There is a lot of controversy surrounding Lyme disease, its origins, its ways of spreading from host to host, and also effective treatments. Conventional thinking has regarded Lyme as being the result of a bacterial infection spread from a species of tick known as ‘deer ticks’. Lyme disease is thought to progress through different stages—each becoming more serious and more difficult to treat. It’s generally regarded as being effectively treated with short term antibiotics when caught early enough. More recent research has suggested that Lyme may be sexually transmitted as well—deepening the already controversial regards for the disease.7 Over the years many have speculated on the sudden appearance of the disease is such a isolated area. There have been shocking allegations that Lyme disease may have even been the result biological warfare research gone awry. As National Geographic notes, this theory is “compelling but controversial”. With newer insights into the ability of Borrelia Burgdorferi being able to survive without iron—the only known living organism to do so—once wild theories seem more plausible.

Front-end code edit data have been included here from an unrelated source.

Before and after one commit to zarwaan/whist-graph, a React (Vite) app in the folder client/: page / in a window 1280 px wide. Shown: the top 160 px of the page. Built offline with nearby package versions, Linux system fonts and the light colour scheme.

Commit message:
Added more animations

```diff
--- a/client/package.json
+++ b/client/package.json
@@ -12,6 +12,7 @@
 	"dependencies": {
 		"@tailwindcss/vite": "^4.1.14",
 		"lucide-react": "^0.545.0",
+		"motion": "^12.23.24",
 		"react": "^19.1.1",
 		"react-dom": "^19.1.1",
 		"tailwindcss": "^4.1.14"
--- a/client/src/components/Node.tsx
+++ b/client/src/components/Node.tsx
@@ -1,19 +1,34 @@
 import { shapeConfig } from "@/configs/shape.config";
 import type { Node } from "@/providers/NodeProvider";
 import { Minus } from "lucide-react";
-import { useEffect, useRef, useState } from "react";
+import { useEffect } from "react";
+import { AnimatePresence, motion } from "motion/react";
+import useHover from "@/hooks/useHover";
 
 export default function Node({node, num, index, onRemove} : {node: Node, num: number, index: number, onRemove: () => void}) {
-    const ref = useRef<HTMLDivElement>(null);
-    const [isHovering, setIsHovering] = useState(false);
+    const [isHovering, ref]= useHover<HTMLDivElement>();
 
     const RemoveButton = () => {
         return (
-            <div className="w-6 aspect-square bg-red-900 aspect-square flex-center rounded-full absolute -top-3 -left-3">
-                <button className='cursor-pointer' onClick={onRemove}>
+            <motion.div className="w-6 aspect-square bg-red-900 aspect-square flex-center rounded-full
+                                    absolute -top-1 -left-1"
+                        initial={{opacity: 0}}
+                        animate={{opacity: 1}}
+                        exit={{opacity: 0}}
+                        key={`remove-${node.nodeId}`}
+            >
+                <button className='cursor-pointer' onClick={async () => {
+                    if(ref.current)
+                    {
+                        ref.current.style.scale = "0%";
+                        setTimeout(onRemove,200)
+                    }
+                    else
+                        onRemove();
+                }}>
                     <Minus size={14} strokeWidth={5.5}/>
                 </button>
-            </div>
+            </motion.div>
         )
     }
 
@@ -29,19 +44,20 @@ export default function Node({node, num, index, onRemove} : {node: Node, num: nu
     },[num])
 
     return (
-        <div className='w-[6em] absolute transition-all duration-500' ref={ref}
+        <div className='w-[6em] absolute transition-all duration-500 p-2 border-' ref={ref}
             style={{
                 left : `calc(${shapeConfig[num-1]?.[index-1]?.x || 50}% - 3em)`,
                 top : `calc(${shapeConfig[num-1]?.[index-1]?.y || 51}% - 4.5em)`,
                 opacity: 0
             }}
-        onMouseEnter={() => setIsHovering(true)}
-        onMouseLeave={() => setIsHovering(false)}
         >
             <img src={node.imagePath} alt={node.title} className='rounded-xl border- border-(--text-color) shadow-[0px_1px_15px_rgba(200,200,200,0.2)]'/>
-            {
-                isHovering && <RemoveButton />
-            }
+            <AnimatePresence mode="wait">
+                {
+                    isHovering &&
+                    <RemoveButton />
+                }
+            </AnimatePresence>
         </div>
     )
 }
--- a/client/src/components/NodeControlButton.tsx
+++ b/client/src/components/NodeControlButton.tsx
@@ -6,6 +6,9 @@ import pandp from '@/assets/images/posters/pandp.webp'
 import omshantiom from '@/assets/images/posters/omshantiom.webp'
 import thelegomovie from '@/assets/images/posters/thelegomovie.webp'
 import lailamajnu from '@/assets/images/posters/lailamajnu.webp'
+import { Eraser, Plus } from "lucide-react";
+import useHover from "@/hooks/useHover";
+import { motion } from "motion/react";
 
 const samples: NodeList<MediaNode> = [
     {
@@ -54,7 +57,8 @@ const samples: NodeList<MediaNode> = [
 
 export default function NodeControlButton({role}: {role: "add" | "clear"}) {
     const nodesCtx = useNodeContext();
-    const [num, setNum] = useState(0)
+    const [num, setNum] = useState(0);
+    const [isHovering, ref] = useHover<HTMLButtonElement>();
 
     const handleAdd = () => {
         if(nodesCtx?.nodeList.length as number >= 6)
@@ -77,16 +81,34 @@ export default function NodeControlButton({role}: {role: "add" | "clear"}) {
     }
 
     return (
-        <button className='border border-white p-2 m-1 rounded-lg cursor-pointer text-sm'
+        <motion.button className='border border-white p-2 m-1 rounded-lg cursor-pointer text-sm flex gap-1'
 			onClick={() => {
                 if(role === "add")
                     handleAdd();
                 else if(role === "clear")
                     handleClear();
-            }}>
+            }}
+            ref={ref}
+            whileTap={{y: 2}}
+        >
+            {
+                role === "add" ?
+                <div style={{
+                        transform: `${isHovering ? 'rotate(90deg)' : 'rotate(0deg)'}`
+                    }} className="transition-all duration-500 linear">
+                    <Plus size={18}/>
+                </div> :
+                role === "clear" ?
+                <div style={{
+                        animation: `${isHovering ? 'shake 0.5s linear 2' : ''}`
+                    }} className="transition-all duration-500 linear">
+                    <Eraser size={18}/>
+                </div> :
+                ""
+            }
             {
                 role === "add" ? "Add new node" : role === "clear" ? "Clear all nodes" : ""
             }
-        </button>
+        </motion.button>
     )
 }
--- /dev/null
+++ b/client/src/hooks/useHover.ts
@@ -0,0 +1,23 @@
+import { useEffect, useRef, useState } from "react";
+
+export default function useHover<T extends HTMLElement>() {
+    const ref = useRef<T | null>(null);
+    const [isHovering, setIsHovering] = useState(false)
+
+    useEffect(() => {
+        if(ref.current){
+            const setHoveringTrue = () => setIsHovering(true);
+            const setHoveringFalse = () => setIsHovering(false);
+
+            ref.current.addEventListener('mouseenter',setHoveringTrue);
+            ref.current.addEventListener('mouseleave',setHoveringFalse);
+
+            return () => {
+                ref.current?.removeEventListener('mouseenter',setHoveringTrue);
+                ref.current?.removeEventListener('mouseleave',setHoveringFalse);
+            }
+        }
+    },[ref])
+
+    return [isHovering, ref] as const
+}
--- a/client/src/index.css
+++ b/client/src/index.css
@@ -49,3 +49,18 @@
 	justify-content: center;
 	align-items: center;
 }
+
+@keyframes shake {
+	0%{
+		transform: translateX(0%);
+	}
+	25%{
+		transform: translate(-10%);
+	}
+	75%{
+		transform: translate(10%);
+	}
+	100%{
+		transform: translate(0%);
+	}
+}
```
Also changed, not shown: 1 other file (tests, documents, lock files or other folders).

Lyme disease is a horrible—horrible—condition that still isn’t well-understood in its later stages. Research suggesting the bacteria responsible for Lyme is the only living organism not dependent on iron for survival is shocking. As mysterious as this newfound knowledge is, it can begin to start influencing future directions exploring more effective treatments for Lyme. Considering high supplementation with manganese-blocking compounds like magnesium, calcium, soy, or phosphorus may offer a novel approach in helping to fight Borrelia Burgdorferi’s iron circumvention. This would likely only be effective in cases of already low iron, and large quantities of supplementation. There is NO evidence available to directly support this notion, and it shouldn’t be entertained as a valid treatment option by anyone.
- https://www.ncbi.nlm.nih.gov/pubmed/23376276 ↵
- http://www.pnas.org/content/106/9/3449.abstract ↵
- https://www.ncbi.nlm.nih.gov/pmc/articles/PMC3085559/ ↵
- https://link.springer.com/article/10.1007%2Fs12640-009-9130-1 ↵
- http://ajcn.nutrition.org/content/70/1/37.long ↵
- https://www.ncbi.nlm.nih.gov/pubmed/13883952 ↵
- https://www.lymedisease.org/lyme-sexual-transmission-2/ ↵